Work instruction - Which lines of the entries contain the word "auto"? Please list them.

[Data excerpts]

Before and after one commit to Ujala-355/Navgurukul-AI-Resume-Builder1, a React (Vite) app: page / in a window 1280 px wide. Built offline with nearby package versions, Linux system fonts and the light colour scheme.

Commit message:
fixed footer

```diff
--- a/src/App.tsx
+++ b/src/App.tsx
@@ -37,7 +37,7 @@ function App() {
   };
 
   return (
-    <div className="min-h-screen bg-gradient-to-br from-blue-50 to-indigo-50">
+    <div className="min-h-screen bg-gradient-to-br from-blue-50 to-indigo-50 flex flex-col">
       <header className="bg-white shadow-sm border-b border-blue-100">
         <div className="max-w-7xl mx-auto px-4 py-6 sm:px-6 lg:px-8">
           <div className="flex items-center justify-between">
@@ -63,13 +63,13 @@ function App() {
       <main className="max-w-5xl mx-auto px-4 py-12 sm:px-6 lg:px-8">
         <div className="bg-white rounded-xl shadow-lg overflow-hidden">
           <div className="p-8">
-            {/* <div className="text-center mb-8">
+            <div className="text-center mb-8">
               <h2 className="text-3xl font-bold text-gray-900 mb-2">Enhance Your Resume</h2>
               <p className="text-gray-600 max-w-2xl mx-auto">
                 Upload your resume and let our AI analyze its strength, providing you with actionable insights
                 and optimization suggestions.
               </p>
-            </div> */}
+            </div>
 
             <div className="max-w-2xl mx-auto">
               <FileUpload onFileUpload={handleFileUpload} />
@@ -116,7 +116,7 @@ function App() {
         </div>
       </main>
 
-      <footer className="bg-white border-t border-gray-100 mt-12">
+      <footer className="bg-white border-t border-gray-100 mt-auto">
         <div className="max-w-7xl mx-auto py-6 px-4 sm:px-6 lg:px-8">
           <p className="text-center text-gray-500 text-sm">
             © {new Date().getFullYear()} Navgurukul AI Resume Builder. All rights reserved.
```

Result for this task -
         <div className="max-w-7xl mx-auto px-4 py-6 sm:px-6 lg:px-8">
       <main className="max-w-5xl mx-auto px-4 py-12 sm:px-6 lg:px-8">
               <p className="text-gray-600 max-w-2xl mx-auto">
             <div className="max-w-2xl mx-auto">
+      <footer className="bg-white border-t border-gray-100 mt-auto">
         <div className="max-w-7xl mx-auto py-6 px-4 sm:px-6 lg:px-8">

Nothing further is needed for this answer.